=== Before-and-after change data ===
---------------
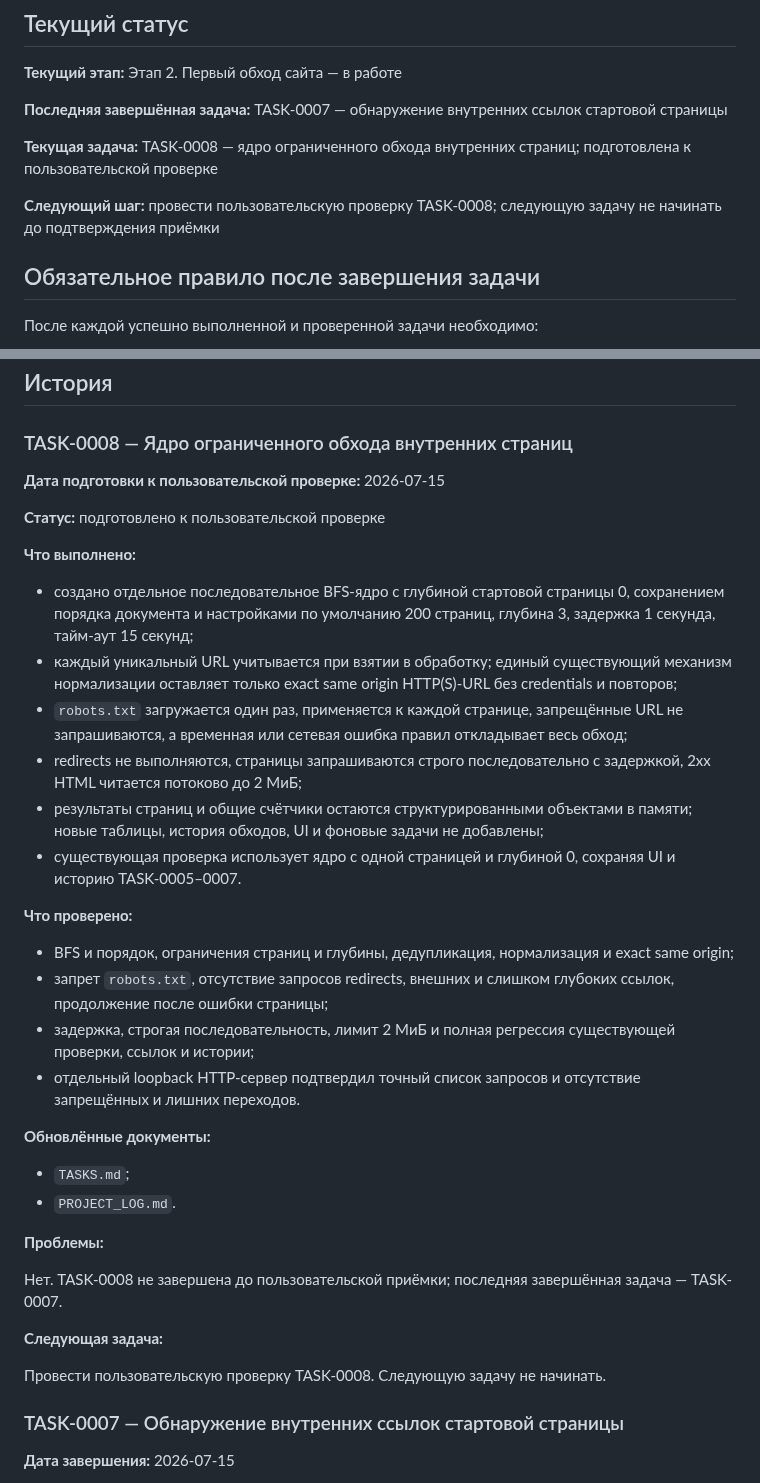
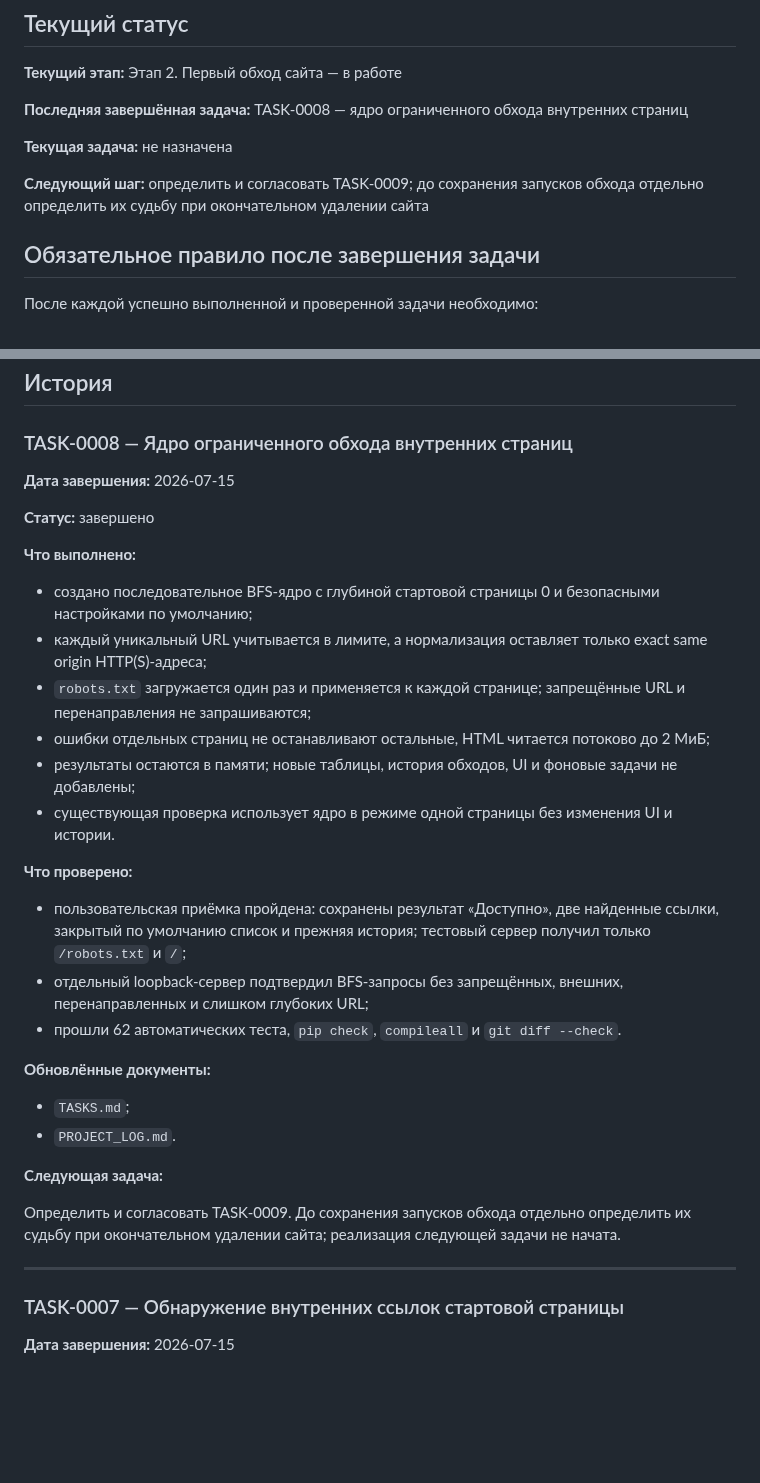
Before and after one commit to Jenechek/Marketing-Intelligence-Architect, a Markdown page: PROJECT_LOG.md, 2 parts joined by grey strips. GitHub-like rendering; blank space fills up the shorter version.

Commit message:
docs: зафиксировать приёмку TASK-0008

```diff
--- a/PROJECT_LOG.md
+++ b/PROJECT_LOG.md
@@ -14,11 +14,11 @@
 
 **Текущий этап:** Этап 2. Первый обход сайта — в работе
 
-**Последняя завершённая задача:** TASK-0007 — обнаружение внутренних ссылок стартовой страницы
+**Последняя завершённая задача:** TASK-0008 — ядро ограниченного обхода внутренних страниц
 
-**Текущая задача:** TASK-0008 — ядро ограниченного обхода внутренних страниц; подготовлена к пользовательской проверке
+**Текущая задача:** не назначена
 
-**Следующий шаг:** провести пользовательскую проверку TASK-0008; следующую задачу не начинать до подтверждения приёмки
+**Следующий шаг:** определить и согласовать TASK-0009; до сохранения запусков обхода отдельно определить их судьбу при окончательном удалении сайта
 
 ## Обязательное правило после завершения задачи
 
@@ -79,38 +79,35 @@ TASK-XXXX — название следующей задачи.
 
 ### TASK-0008 — Ядро ограниченного обхода внутренних страниц
 
-**Дата подготовки к пользовательской проверке:** 2026-07-15
+**Дата завершения:** 2026-07-15
 
-**Статус:** подготовлено к пользовательской проверке
+**Статус:** завершено
 
 **Что выполнено:**
 
-- создано отдельное последовательное BFS-ядро с глубиной стартовой страницы 0, сохранением порядка документа и настройками по умолчанию 200 страниц, глубина 3, задержка 1 секунда, тайм-аут 15 секунд;
-- каждый уникальный URL учитывается при взятии в обработку; единый существующий механизм нормализации оставляет только exact same origin HTTP(S)-URL без credentials и повторов;
-- `robots.txt` загружается один раз, применяется к каждой странице, запрещённые URL не запрашиваются, а временная или сетевая ошибка правил откладывает весь обход;
-- redirects не выполняются, страницы запрашиваются строго последовательно с задержкой, 2xx HTML читается потоково до 2 МиБ;
-- результаты страниц и общие счётчики остаются структурированными объектами в памяти; новые таблицы, история обходов, UI и фоновые задачи не добавлены;
-- существующая проверка использует ядро с одной страницей и глубиной 0, сохраняя UI и историю TASK-0005–0007.
+- создано последовательное BFS-ядро с глубиной стартовой страницы 0 и безопасными настройками по умолчанию;
+- каждый уникальный URL учитывается в лимите, а нормализация оставляет только exact same origin HTTP(S)-адреса;
+- `robots.txt` загружается один раз и применяется к каждой странице; запрещённые URL и перенаправления не запрашиваются;
+- ошибки отдельных страниц не останавливают остальные, HTML читается потоково до 2 МиБ;
+- результаты остаются в памяти; новые таблицы, история обходов, UI и фоновые задачи не добавлены;
+- существующая проверка использует ядро в режиме одной страницы без изменения UI и истории.
 
 **Что проверено:**
 
-- BFS и порядок, ограничения страниц и глубины, дедупликация, нормализация и exact same origin;
-- запрет `robots.txt`, отсутствие запросов redirects, внешних и слишком глубоких ссылок, продолжение после ошибки страницы;
-- задержка, строгая последовательность, лимит 2 МиБ и полная регрессия существующей проверки, ссылок и истории;
-- отдельный loopback HTTP-сервер подтвердил точный список запросов и отсутствие запрещённых и лишних переходов.
+- пользовательская приёмка пройдена: сохранены результат «Доступно», две найденные ссылки, закрытый по умолчанию список и прежняя история; тестовый сервер получил только `/robots.txt` и `/`;
+- отдельный loopback-сервер подтвердил BFS-запросы без запрещённых, внешних, перенаправленных и слишком глубоких URL;
+- прошли 62 автоматических теста, `pip check`, `compileall` и `git diff --check`.
 
 **Обновлённые документы:**
 
 - `TASKS.md`;
 - `PROJECT_LOG.md`.
 
-**Проблемы:**
-
-Нет. TASK-0008 не завершена до пользовательской приёмки; последняя завершённая задача — TASK-0007.
-
 **Следующая задача:**
 
-Провести пользовательскую проверку TASK-0008. Следующую задачу не начинать.
+Определить и согласовать TASK-0009. До сохранения запусков обхода отдельно определить их судьбу при окончательном удалении сайта; реализация следующей задачи не начата.
+
+---
 
 ### TASK-0007 — Обнаружение внутренних ссылок стартовой страницы
 
```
---------------
Every line above that holds the word "same" should be copied out.

-- каждый уникальный URL учитывается при взятии в обработку; единый существующий механизм нормализации оставляет только exact same origin HTTP(S)-URL без credentials и повторов;
+- каждый уникальный URL учитывается в лимите, а нормализация оставляет только exact same origin HTTP(S)-адреса;
-- BFS и порядок, ограничения страниц и глубины, дедупликация, нормализация и exact same origin;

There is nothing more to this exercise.